This piece was originally published on The Huffington Post.
By: Mark Ortiz
“There has to be a law against this,” I said to my mom when she called to vent to me about working 12 days in a row at her job in Texas–the state I grew up in. This feeling that workers should be protected stayed with me as I tried to understand the rights for myself and my working friends and family in a state that promises little of anything to its workers.
There is no law in Texas that limits how many consecutive days an employer can schedule you. In fact, there are few laws protecting workers at all in Texas. Texas is an “employment at will” state, meaning if you do not like something at your job, you have one course of action–you can quit.
If there is something my early work experience reinforced in me over and over, it was that I deserved no say in my work. My whole life, I was trained to be an unquestioning member of the Texas workforce. When things looked dangerous, unreasonable, or illegal as a worker, you are taught to put your head down and keep doing your job. Those who did not faced cut hours or even termination.

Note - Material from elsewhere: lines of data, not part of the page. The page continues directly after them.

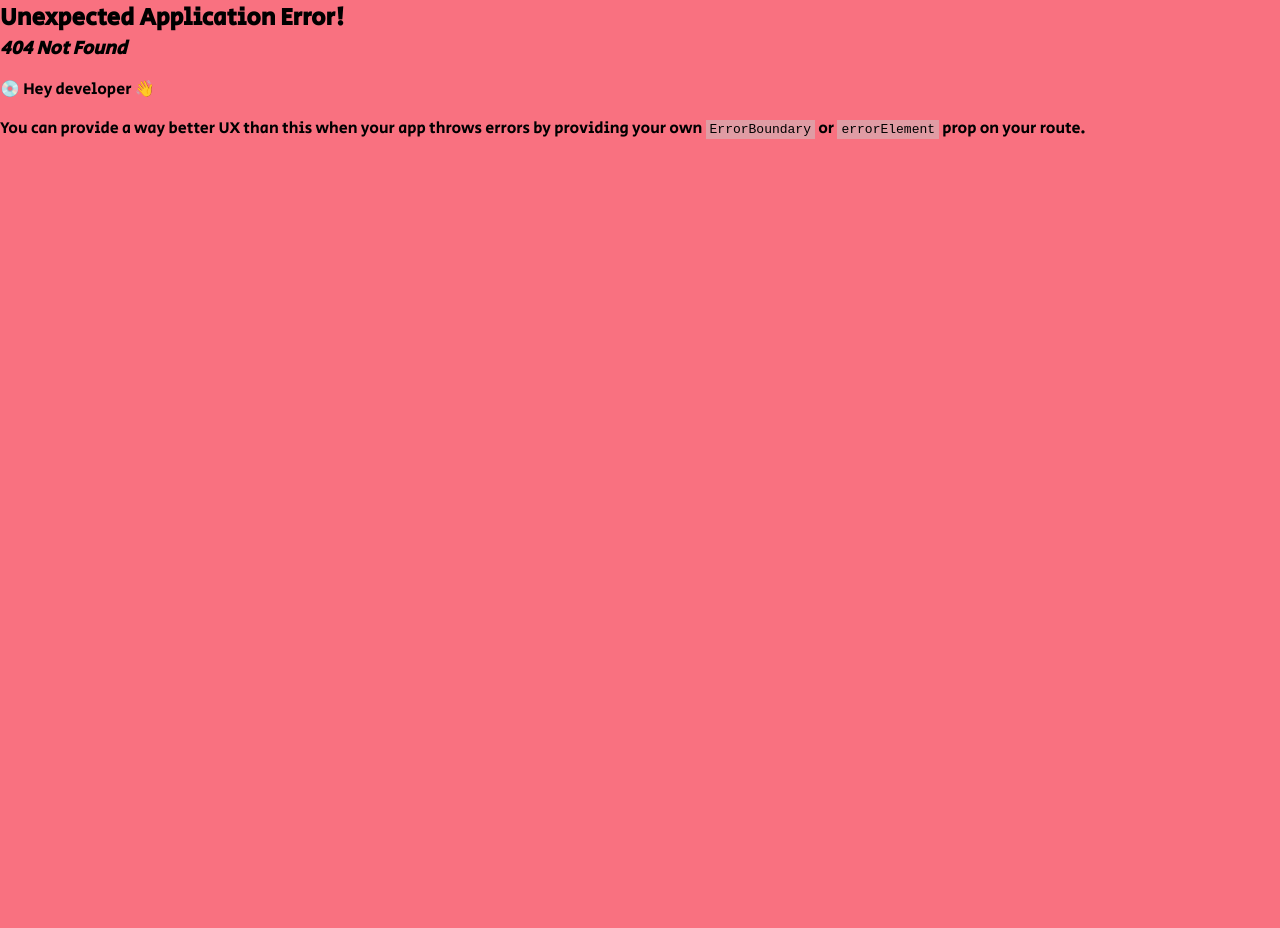
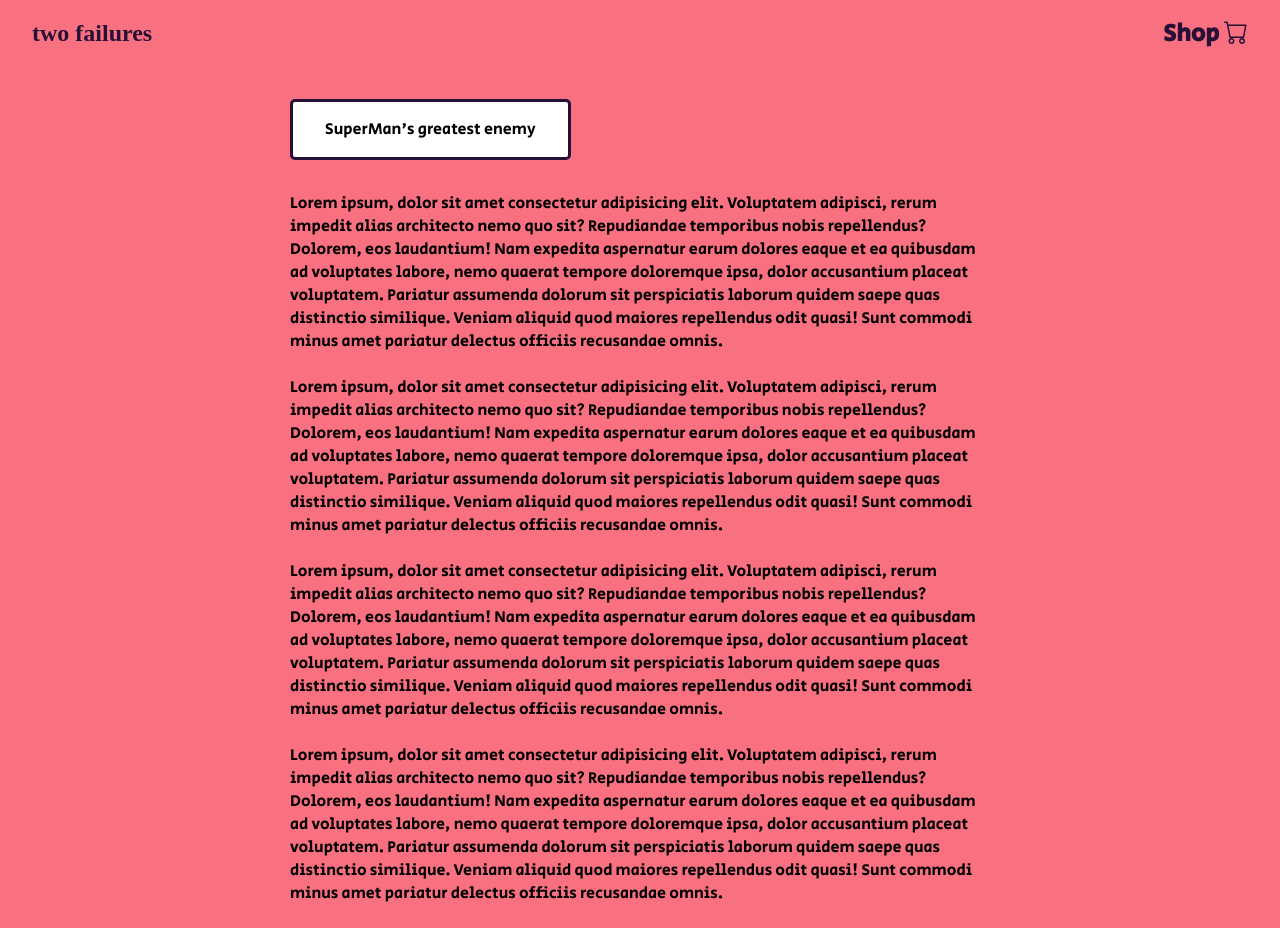
Before and after one commit to Sirjamesarua/twofailuresfrontend, a React (Vite) app: page /read/episode in a window 1280 px wide. Before the commit this address had no page. Before the commit the page ends 800 px from the top, so only its background shows below. Built offline with nearby package versions, Linux system fonts and the light colour scheme; a web font is replaced by a local one.

Commit message:
Added episode page

```diff
--- a/src/components/EpisodeCard.jsx
+++ b/src/components/EpisodeCard.jsx
@@ -2,7 +2,7 @@ import { Link } from "react-router-dom"
 
 export default function EpisodeCard() {
     return (
-        <Link>
+        <Link to={`read/episode`}>
             <div className="episode-card">
                 <i className="bi bi-journals"></i>
                 <h3>Episode 1</h3>
--- a/src/layouts/GuestLayout.jsx
+++ b/src/layouts/GuestLayout.jsx
@@ -7,7 +7,9 @@ export default function GuestLayout() {
                 <nav className="d-flex space-btw">
                     <div>
                         <h1>
-                            two failures
+                            <Link to={"/"}>
+                                two failures
+                            </Link>
                         </h1>
                     </div>
                     <div className="nav-item">
--- a/src/router.jsx
+++ b/src/router.jsx
@@ -1,6 +1,7 @@
 import { createBrowserRouter } from "react-router-dom";
 import GuestLayout from "./layouts/GuestLayout";
 import Home from "./views/guest/home/Home";
+import Episode from "./views/guest/episode/Episode";
 
 const router = createBrowserRouter([
     {
@@ -10,6 +11,10 @@ const router = createBrowserRouter([
             {
                 path: '/',
                 element: <Home />,
+            },
+            {
+                path: 'read/episode/',
+                element: <Episode />
             }
         ]
     }
--- a/src/styles/utilities.scss
+++ b/src/styles/utilities.scss
@@ -4,6 +4,10 @@
     padding-right: 2rem;
 }
 
+.read-box {
+    max-width: 700px;
+    margin: 0 auto;
+}
 
 // Fonts
 .text-center {
@@ -58,6 +62,32 @@
     flex-wrap: wrap;
 }
 
+
+// Animation classes
+.animated {
+    -webkit-animation-duration: 0.8s;
+    animation-duration: 0.8s;
+    -webkit-animation-fill-mode: both;
+    animation-fill-mode: both;
+}
+
+.fadeInDown {
+    -webkit-animation-name: fadeInDown;
+    animation-name: fadeInDown;
+}
+
+@keyframes fadeInDown {
+    0% {
+        opacity: 0;
+        transform: translateY(-20px);
+    }
+
+    100% {
+        opacity: 1;
+        transform: translateY(0);
+    }
+}
+
 @media screen and (max-width: 850px) {
 
     // Containers
--- /dev/null
+++ b/src/views/guest/episode/Episode.jsx
@@ -0,0 +1,36 @@
+import './episode.scss';
+
+export default function Episode() {
+    return (
+        <div className="container">
+            <section className="read-box mt-2 animated fadeInDown">
+                <div className="episode-title">
+                    SuperMan's greatest enemy
+                </div>
+                <div className="episode-content mt-2">
+                    Lorem ipsum, dolor sit amet consectetur adipisicing elit. Voluptatem adipisci, rerum impedit alias architecto nemo quo sit? Repudiandae temporibus nobis repellendus?
+                    Dolorem, eos laudantium! Nam expedita aspernatur earum dolores eaque et ea quibusdam ad voluptates labore, nemo quaerat tempore doloremque ipsa, dolor accusantium placeat voluptatem.
+                    Pariatur assumenda dolorum sit perspiciatis laborum quidem saepe quas distinctio similique. Veniam aliquid quod maiores repellendus odit quasi! Sunt commodi minus amet pariatur delectus officiis recusandae omnis.
+                    <br />
+                    <br />
+                    Lorem ipsum, dolor sit amet consectetur adipisicing elit. Voluptatem adipisci, rerum impedit alias architecto nemo quo sit? Repudiandae temporibus nobis repellendus?
+                    Dolorem, eos laudantium! Nam expedita aspernatur earum dolores eaque et ea quibusdam ad voluptates labore, nemo quaerat tempore doloremque ipsa, dolor accusantium placeat voluptatem.
+                    Pariatur assumenda dolorum sit perspiciatis laborum quidem saepe quas distinctio similique. Veniam aliquid quod maiores repellendus odit quasi! Sunt commodi minus amet pariatur delectus officiis recusandae omnis.
+                    <br />
+                    <br />
+                    Lorem ipsum, dolor sit amet consectetur adipisicing elit. Voluptatem adipisci, rerum impedit alias architecto nemo quo sit? Repudiandae temporibus nobis repellendus?
+                    Dolorem, eos laudantium! Nam expedita aspernatur earum dolores eaque et ea quibusdam ad voluptates labore, nemo quaerat tempore doloremque ipsa, dolor accusantium placeat voluptatem.
+                    Pariatur assumenda dolorum sit perspiciatis laborum quidem saepe quas distinctio similique. Veniam aliquid quod maiores repellendus odit quasi! Sunt commodi minus amet pariatur delectus officiis recusandae omnis.
+                    <br />
+                    <br />
+                    Lorem ipsum, dolor sit amet consectetur adipisicing elit. Voluptatem adipisci, rerum impedit alias architecto nemo quo sit? Repudiandae temporibus nobis repellendus?
+                    Dolorem, eos laudantium! Nam expedita aspernatur earum dolores eaque et ea quibusdam ad voluptates labore, nemo quaerat tempore doloremque ipsa, dolor accusantium placeat voluptatem.
+                    Pariatur assumenda dolorum sit perspiciatis laborum quidem saepe quas distinctio similique. Veniam aliquid quod maiores repellendus odit quasi! Sunt commodi minus amet pariatur delectus officiis recusandae omnis.
+                    <br />
+                    <br />
+
+                </div>
+            </section>
+        </div>
+    )
+}
--- /dev/null
+++ b/src/views/guest/episode/episode.scss
@@ -0,0 +1,9 @@
+@use '/src/styles/index.scss' as *;
+
+.episode-title {
+    background: #fff;
+    width: max-content;
+    padding: 1rem 2rem;
+    border-radius: 5px;
+    border: 3px solid $secondary-color;
+}
--- a/src/views/guest/home/Home.jsx
+++ b/src/views/guest/home/Home.jsx
@@ -4,7 +4,7 @@ import './home.scss';
 export default function Home() {
     return (
         <div>
-            <section className="container">
+            <section className="container animated fadeInDown">
                 <div id="atf">
                     <h2>
                         Two Failures
```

I continued to work hard, but after six years in the Texas workforce, my frustrations and lack of options reached a boiling point. In 2011, I decided to move to San Francisco to try my luck there. Those years of oppression and frustration came in handy once I realized I had the right to speak up at my new unionized job at Macy’s in San Francisco. One of the first things I noticed about my new job was the amount of respect that managers had for their employees. I could hear it in their tone and selection of words. They did not scream at me or use intimidation to get tasks done. The condescending, rude ways that I was so used to my previous managers speaking to me were gone.
I was also surprised to find out that I could take a break and even was given some sick time in case I missed work. For someone who worked years to gain two weeks off and never had sick days, this was incredible. It took me a couple of weeks to realize that I was part of a union called United Food and Commercial Workers Local 5. But once I realized that these perks I enjoyed so much had been fought for by previous members, I immediately felt responsible for my contract. Having felt so helpless for so many years in Texas, I was proud of my new-found voice in my workplace and decided to be a shop steward.
Having a Union and an active membership can do wonders for workers. It has allowed me to support myself in one of the most expensive areas in the United States. Being a part of a unionized organization has also given me a consistent schedule every week for three years and two weeks’ notice if any changes are made to my schedule, which makes it easy to continue my education and still have time to live a normal life. But most importantly, it made me realize that all those feelings of wanting a voice, wanting a change and wanting to be treated with respect were not so alien in California. People here believed they deserved certain rights and were not afraid to fight for them.
With my recent experience in labor, I joined a small coalition of workers and activists to try to pass the Retail Workers Bill of Rights (RWBoR) in San Francisco. Locals are not the only ones excited about this bill– many groups nationwide have watched the votes hoping that this legislation will have a trickle-down effect across the nation. Workers from all walks of life joined the movement, many coming to public forums to share a piece of their hardship with Board Supervisors in San Francisco. It did not take long to realize that lower-income families would benefit with such legislation as parents and family advocates stepped up to the pew to express their struggles finding daycare, trying to work two jobs and managing the many short-notice shifts that they were expected to show up for.
On Tuesday November 25th, the Board of Supervisors unanimously voted to pass the second and final piece of legislation that makes up the Retail Workers Bill of Rights after unanimously passing the first portion the week before. If signed into law by the mayor, these bills would be the first in the nation to promise workers two weeks’ notice on schedules and give workers the right to turn down any shifts given to them with less than two weeks’ notice. They would also work to create a more full-time workforce by offering existing workers more hours, instead of hiring more part-time workers. This will create a more stable workplace for families who find it hard to find time to invest in their children, and it will give them an opportunity to finally have a full-time job instead of juggling multiple part-time positions. This legislation, along with Prop J, a bill that raised San Francisco’s minimum wage, will create some of the best working conditions for retail workers in the United States.
I, like many other workers in the United States, have seen companies continue to invest less and less in their workforce and expect more. For many, this is a class issue, but for me it is a family issue. The work practices of companies have slowly forced workers to change their family practices and this means less time to invest in their children and families. With an increasing amount of families moving out of San Francisco, city leaders have created a multitude of bills that attempt to create conditions in which working-class families can continue to keep up with the ever-increasing cost of living and change low-wage work in industries that are notorious for abusive practices. My hope is that such legislation will trickle down across the nation and maybe someday, my mother will not have to wait almost two weeks to have a day off.
Mark Ortiz is a retail worker, an undergraduate student and an activist living in the Bay Area. He is currently working as a Writing Fellow at the Center for Community Change.